● Work item
Output all of the lines below exactly, and leave out each image.

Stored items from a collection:
++++++++

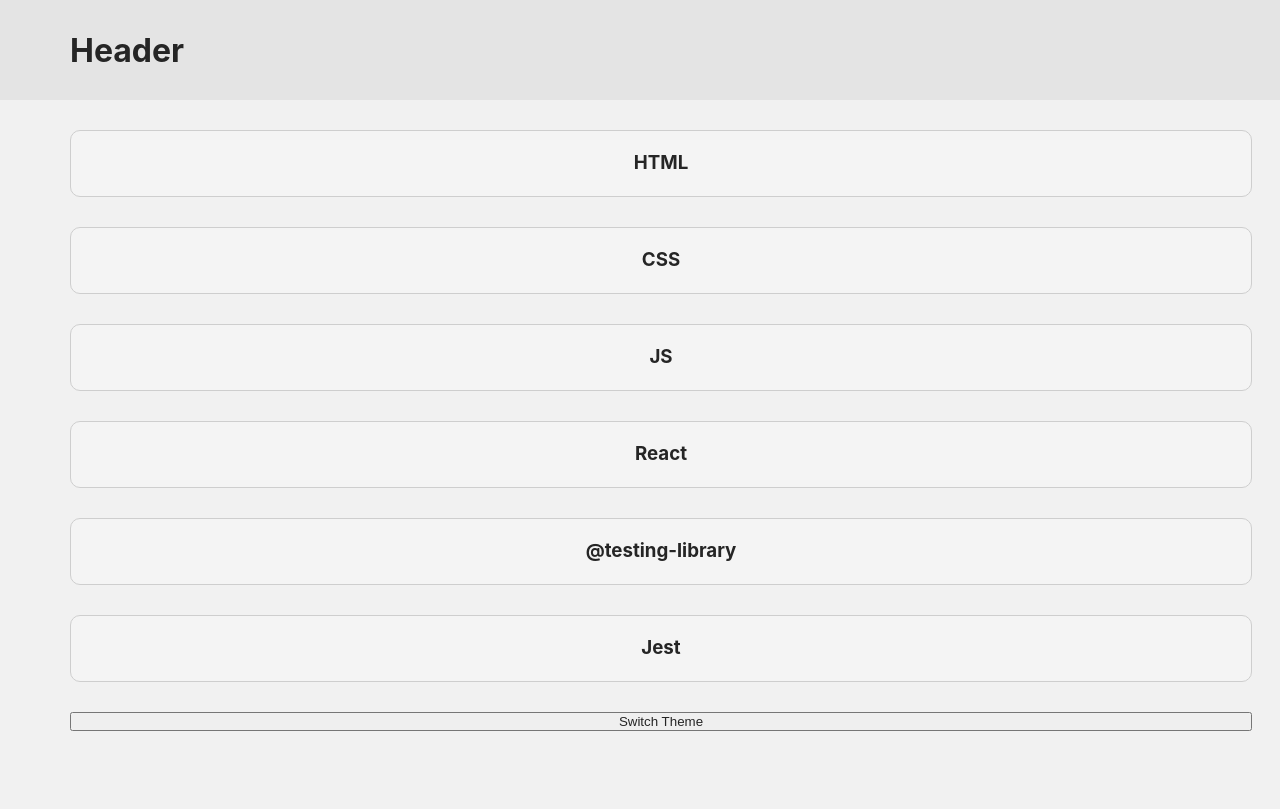
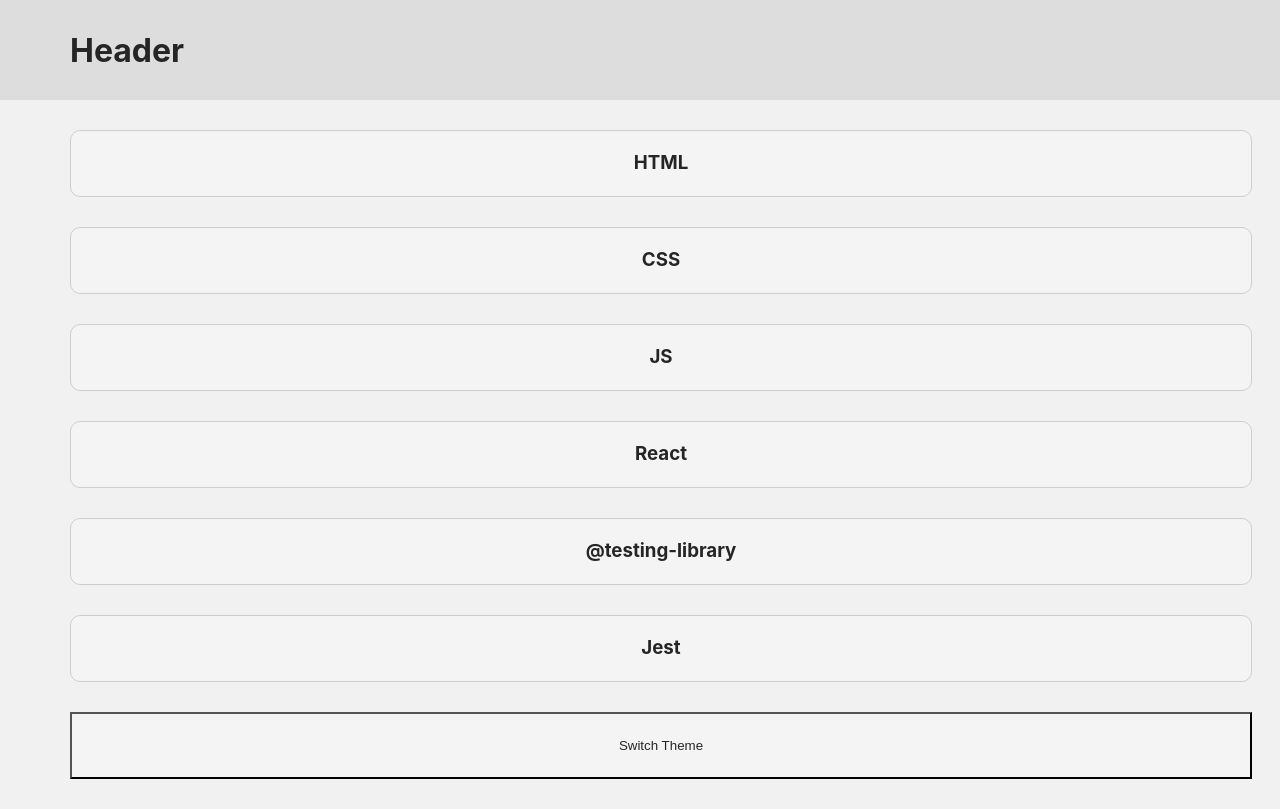
Before and after one commit to mari1647iv/demo-menu, a React (Create React App) app: page / in a window 1280 px wide. Built offline with nearby package versions, Linux system fonts and the light colour scheme; the HTML template or start-up script is replaced by a standard one.

Commit message:
expand theme and fix links

```diff
--- a/src/App.css
+++ b/src/App.css
@@ -1,9 +1,18 @@
 .App {
+  min-height: 100vh;
   text-align: center;
 }
 
+.App.light {
+  background-color: #f1f1f1;
+}
+
+.App.dark {
+  background-color: #383838;
+}
+
 .App-header {
-  background-color: #e4e4e4;
+  background-color: #dddddd;
   height: 10vh;
   padding: 10px 70px;
   display: flex;
@@ -20,3 +29,17 @@
   flex-wrap: wrap;
   gap: 30px;
 }
+
+button {
+  height: 67px;
+}
+
+button.light {
+  background-color: #f4f4f4;
+}
+
+button.dark {
+  background-color: rgb(29, 29, 29);
+  color: white;
+  font-weight: bold;
+}
--- a/src/App.js
+++ b/src/App.js
@@ -7,8 +7,8 @@
   let [isLight, switchTheme] = useState(true)
 
   return (
-    <div className="App">
-      <header className="App-header">
+    <div className={"App " + (isLight ? "light" : "dark")}>
+      <header className="App-header" >
         <h1>Header</h1>
       </header>
       <main className="main">
@@ -17,9 +17,9 @@
             <Card key={resource.id} name={resource.name} description={resource.description} link={resource.link} isLight={isLight} />
           ))
         }
-        <button onClick={() => { switchTheme(!isLight) }}>Switch Theme</button>
+        <button className={isLight ? "light" : "dark"} onClick={() => { switchTheme(!isLight) }}>Switch Theme</button>
       </main>
-    </div>
+    </div >
   );
 }
 
--- a/src/components/Card/Card.css
+++ b/src/components/Card/Card.css
@@ -37,7 +37,6 @@
   max-height: 25px;
 }
 
-
 .maximized {
   max-height: 200px;
 }
--- a/src/components/Card/Card.js
+++ b/src/components/Card/Card.js
@@ -13,7 +13,7 @@
     <div className={"Card Card-" + ((isLight) ? "lightmode" : "darkmode") + (isMaximized ? " maximized" : " minimized")} tabIndex="0" onClick={handleClick}>
       <h3>{name}</h3>
       <p>{description}</p>
-      <a href={link}>{'<'} {name.toLowerCase()} docs {'>'}</a>
+      <a href={link} target="_blank" rel="noreferrer">{'<'} {name.toLowerCase()} docs {'>'}</a>
     </div>
   )
 }
--- a/src/index.css
+++ b/src/index.css
@@ -5,7 +5,6 @@
 }
 
 body {
-  background-color: #f1f1f1;
   margin: 0;
   font-family: -apple-system, BlinkMacSystemFont, 'Segoe UI', 'Roboto', 'Oxygen',
     'Ubuntu', 'Cantarell', 'Fira Sans', 'Droid Sans', 'Helvetica Neue',
```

++++++++

● Solved exercise
Before and after one commit to mari1647iv/demo-menu, a React (Create React App) app: page / in a window 1280 px wide. Built offline with nearby package versions, Linux system fonts and the light colour scheme; the HTML template or start-up script is replaced by a standard one.

Commit message:
expand theme and fix links

```diff
--- a/src/App.css
+++ b/src/App.css
@@ -1,9 +1,18 @@
 .App {
+  min-height: 100vh;
   text-align: center;
 }
 
+.App.light {
+  background-color: #f1f1f1;
+}
+
+.App.dark {
+  background-color: #383838;
+}
+
 .App-header {
-  background-color: #e4e4e4;
+  background-color: #dddddd;
   height: 10vh;
   padding: 10px 70px;
   display: flex;
@@ -20,3 +29,17 @@
   flex-wrap: wrap;
   gap: 30px;
 }
+
+button {
+  height: 67px;
+}
+
+button.light {
+  background-color: #f4f4f4;
+}
+
+button.dark {
+  background-color: rgb(29, 29, 29);
+  color: white;
+  font-weight: bold;
+}
--- a/src/App.js
+++ b/src/App.js
@@ -7,8 +7,8 @@
   let [isLight, switchTheme] = useState(true)
 
   return (
-    <div className="App">
-      <header className="App-header">
+    <div className={"App " + (isLight ? "light" : "dark")}>
+      <header className="App-header" >
         <h1>Header</h1>
       </header>
       <main className="main">
@@ -17,9 +17,9 @@
             <Card key={resource.id} name={resource.name} description={resource.description} link={resource.link} isLight={isLight} />
           ))
         }
-        <button onClick={() => { switchTheme(!isLight) }}>Switch Theme</button>
+        <button className={isLight ? "light" : "dark"} onClick={() => { switchTheme(!isLight) }}>Switch Theme</button>
       </main>
-    </div>
+    </div >
   );
 }
 
--- a/src/components/Card/Card.css
+++ b/src/components/Card/Card.css
@@ -37,7 +37,6 @@
   max-height: 25px;
 }
 
-
 .maximized {
   max-height: 200px;
 }
--- a/src/components/Card/Card.js
+++ b/src/components/Card/Card.js
@@ -13,7 +13,7 @@
     <div className={"Card Card-" + ((isLight) ? "lightmode" : "darkmode") + (isMaximized ? " maximized" : " minimized")} tabIndex="0" onClick={handleClick}>
       <h3>{name}</h3>
       <p>{description}</p>
-      <a href={link}>{'<'} {name.toLowerCase()} docs {'>'}</a>
+      <a href={link} target="_blank" rel="noreferrer">{'<'} {name.toLowerCase()} docs {'>'}</a>
     </div>
   )
 }
--- a/src/index.css
+++ b/src/index.css
@@ -5,7 +5,6 @@
 }
 
 body {
-  background-color: #f1f1f1;
   margin: 0;
   font-family: -apple-system, BlinkMacSystemFont, 'Segoe UI', 'Roboto', 'Oxygen',
     'Ubuntu', 'Cantarell', 'Fira Sans', 'Droid Sans', 'Helvetica Neue',
```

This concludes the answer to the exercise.